Stimuli-responsive hybrid materials that combine the dynamic nature self-assembled organic nanostructures, unique photophysical properties of inorganic materials, and molecular recognition capability of biopolymers can provide sophisticated nanoarchitectures with unprecedented functions. In this report, infrared (IR)-responsive self-assembled peptide-carbon nanotube (CNT) hybrids that enable the spatiotemporal control of bioactive ligand multivalency and subsequent human neural stem cell (hNSC) differentiation are reported. The switching between the ligand presented and hidden states was controlled via IR-induced photothermal heating of CNTs, followed by the shrinkage of the thermoresponsive dendrimers that exhibited lower critical solution temperature (LCST) behavior. The control of the ligand spacing via molecular coassembly and IR-triggered ligand presentation promoted the sequential events of integrin receptor clustering and the differentiation of hNSCs into electrophysiologically functional neurons. Therefore, the combination of our nanohybrid with biomaterial scaffolds may be able to further improve effectiveness, durability, and functionality of the nanohybrid systems for spatiotemporal control of stem cell differentiation. Moreover, these responsive hybrids with remote-controllable functions can be developed as therapeutics for the treatment of neuronal disorders and as materials for the smart control of cell function.
Bibliographical noteFunding Information:
This work was supported by grants from the National Research Foundation (NRF) of Korea (Grants 2014R1A2A1A11050359, 2014M3A7B4051594, and 2015R1A2A1A15053771), the Korea Health Technology R&D Project (Grant HI14C1588) funded by the Ministry of Health and Welfare, and Yonsei University Future-Leading Research Initiative.

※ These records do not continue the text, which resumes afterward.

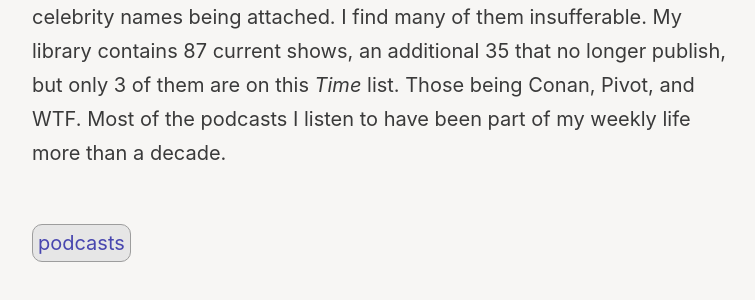
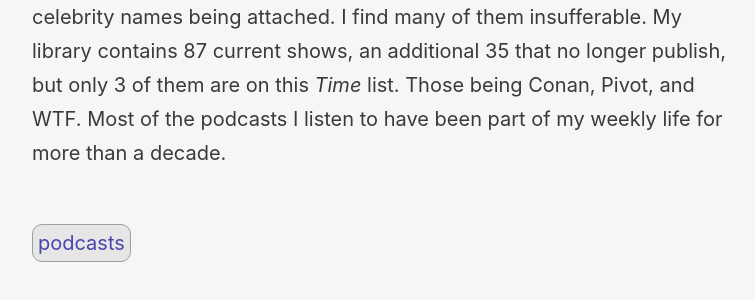
Before and after one commit to victorwynne/victorwynne, a Jekyll site: the page built from _posts/2025-07-28-time-best-podcasts.md, in a window 1280 px wide. Shown: the part 405-705 px from the top of the page, without its empty margins (258-1013 px from the left). Built offline with Jekyll 4.4.1, drawn with Linux system fonts in a browser that asks for light colours.

Commit message:
2025-07-28-time-best-podcasts.md

```diff
--- a/_posts/2025-07-28-time-best-podcasts.md
+++ b/_posts/2025-07-28-time-best-podcasts.md
@@ -1,11 +1,11 @@
 ---
 layout: post
 title: "I disagree with the Time 100 best podcasts list"
-date: 2025-07-28 21:20
+date: 2025-07-28 21:22
 categories: [Links]
 tags: [podcasts]
 link: https://time.com/collections/100-best-podcasts/
 description: Time released a 100 beat podcasts of all time list and I disagree with what is listed in almost every sense.
 ---
 
-What exactly makes these the best podcasts of *all time*? I am guessing celebrity names being attached. I find many of them insufferable. My library contains 87 current shows, an additional 35 that no longer publish, but only 3 of them are on this *Time* list. Those being Conan, Pivot, and WTF. Most of the podcasts I listen to have been part of my weekly life more than a decade.
+What exactly makes these the best podcasts of *all time*? I am guessing celebrity names being attached. I find many of them insufferable. My library contains 87 current shows, an additional 35 that no longer publish, but only 3 of them are on this *Time* list. Those being Conan, Pivot, and WTF. Most of the podcasts I listen to have been part of my weekly life for more than a decade.
```
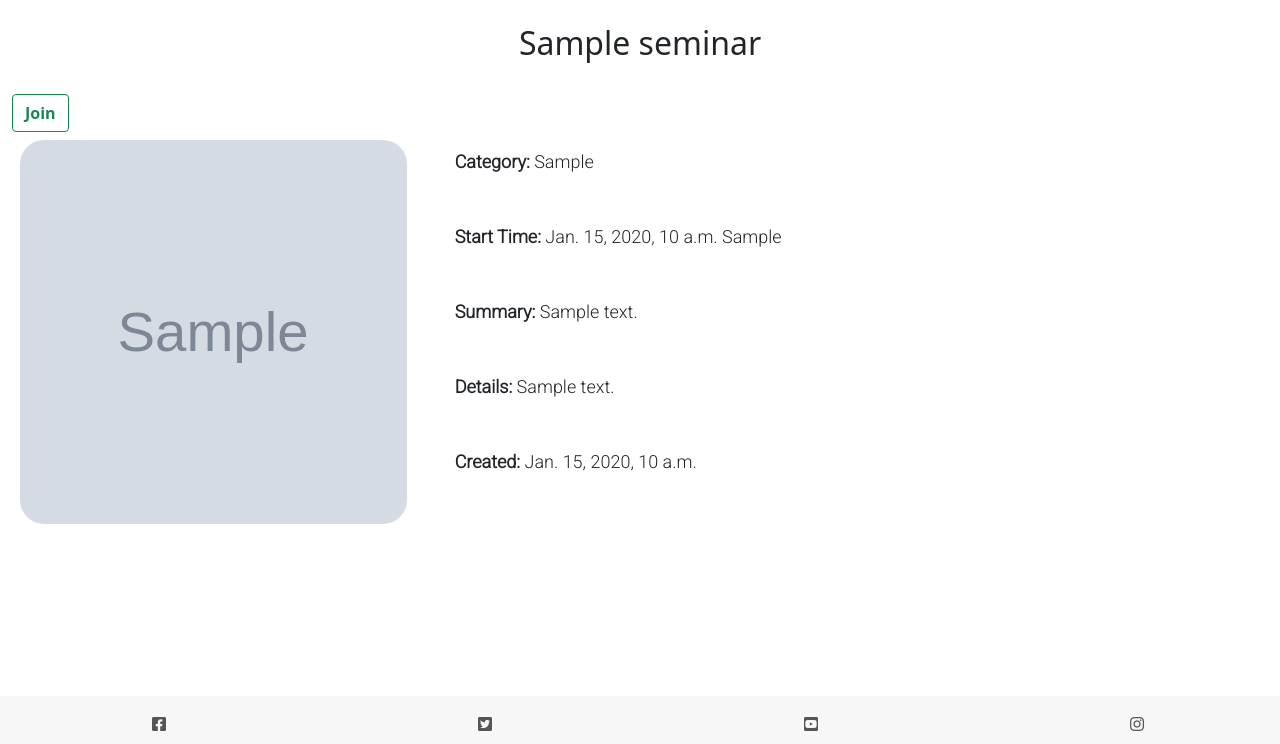
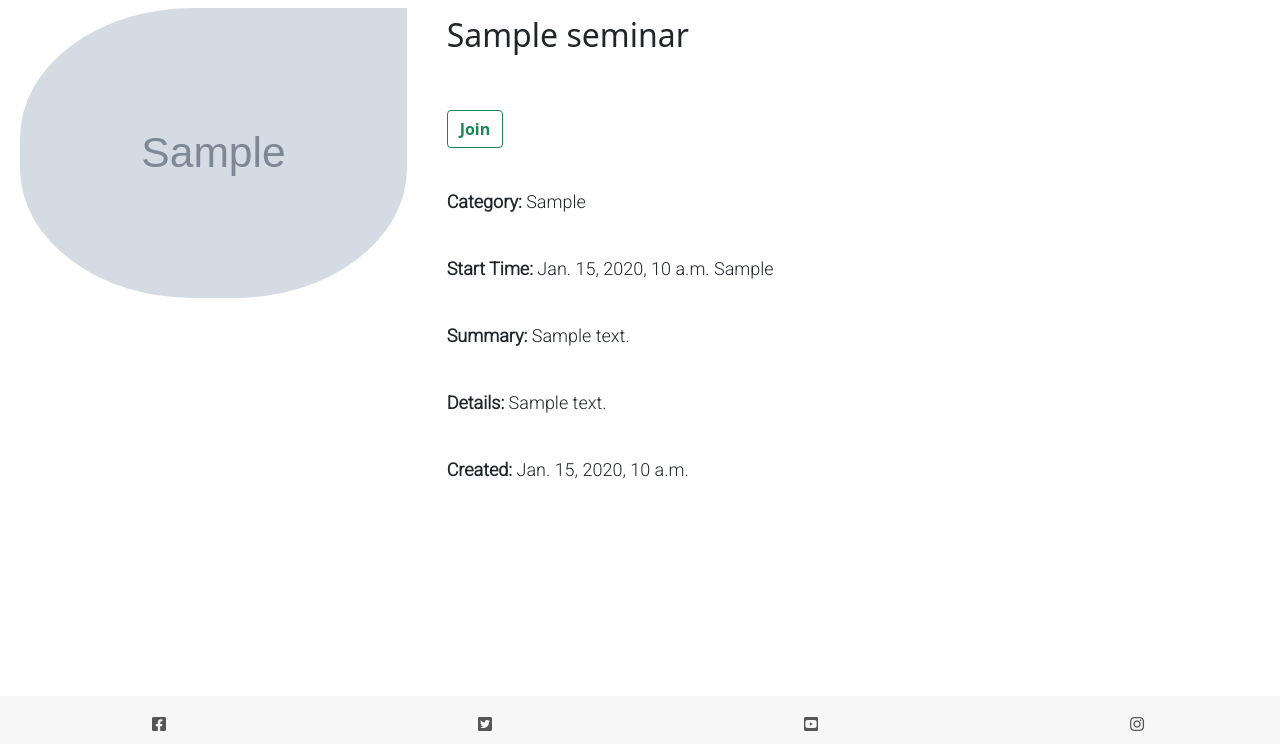
Before and after one commit to Code-Institute-Submissions/Gwgjnr-Wellness_Site_AugResub, a Django app: template virtual_sessions/templates/seminars/seminar_detail.html in a window 1280 px wide. Shown: the part 56-800 px from the top of the page. Run offline with Django 3.2, Linux system fonts and the light colour scheme; a user stored in the database is signed in; tables that the repository leaves empty hold one stand-in row (values such as "Sample post"); the template is opened without the code that fills it: most values are stand-ins (such as "Sample title", 1, 10 or a date in 2020); grey boxes marked "Sample" are stand-in pictures; some libraries are stand-ins or nearby versions.

Commit message:
restyled seminar and seminar details pages

```diff
--- a/static/css/base.css
+++ b/static/css/base.css
@@ -163,24 +158,30 @@ seminar-detail-btn {
 }
 
 .details_header {
-    text-align: center;
-    padding-top: 1.5rem;
-    padding-bottom: 1.5rem;
+    padding-top: 1rem;
+    padding-bottom: 1rem;
+    padding-left: 0.5rem;
     font-size: xx-large;
 }
 
 .detail_image {
     padding: 0.5rem;
-    border-radius: 8%;
-    width: 600px;
-    height: 400px;
+    border-radius: 45% 0 45% 45%;
+    width: auto;
+    height: auto;
     object-fit: cover;
-    float: right;
 }
 
+.seminar-detail-btn {
+    margin-top: 2rem;
+    margin-bottom: 2rem;
+    margin-left: 0.5rem;
+}
 
 .detail-text {
-    padding: 1rem;
+    padding-top: 0.5rem;
+    padding-bottom: 1rem;
+    padding-left: 0.5rem;
     font-size: large;
 }
 
--- a/virtual_sessions/templates/seminars/seminar_detail.html
+++ b/virtual_sessions/templates/seminars/seminar_detail.html
@@ -4,6 +4,13 @@
 {% block content %}
 <div class="container-fluid">
     <div class="row">
+        <div class="col">
+            {% if seminar.featured_image %}
+            <img class="card-img-top img-fluid detail_image" src="{{ seminar.featured_image.url }}"
+                alt="{{ seminar.title }}">
+            {% endif %}
+        </div>
+        <div class="col-md-8">
             <h1 class="details_header"> {{ seminar.title }} </h1>
             {% if user.is_authenticated %}
             {% if request.user != seminar.host %}
@@ -27,13 +34,6 @@
             </form>
             {% endif %}
             {% endif %}
-        <div class="col">
-            {% if seminar.featured_image %}
-            <img class="card-img-top img-fluid detail_image" src="{{ seminar.featured_image.url }}"
-                alt="{{ seminar.title }}">
-            {% endif %}
-        </div>
-        <div class="col-md-8">
             <p class="detail-text"><strong>Category: </strong>{{ seminar.get_category_display }}</p>
             <p class="detail-text"><strong>Start Time: </strong>{{ seminar.event_time }}
                 {{ seminar.get_event_day_display }}</p>
```
Also changed, not shown: other parts of static/css/base.css (+12 -17 lines). Lines whose indentation alone changed are shown as unchanged.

© 2016 American Chemical Society.
All Science Journal Classification (ASJC) codes
- Materials Science(all)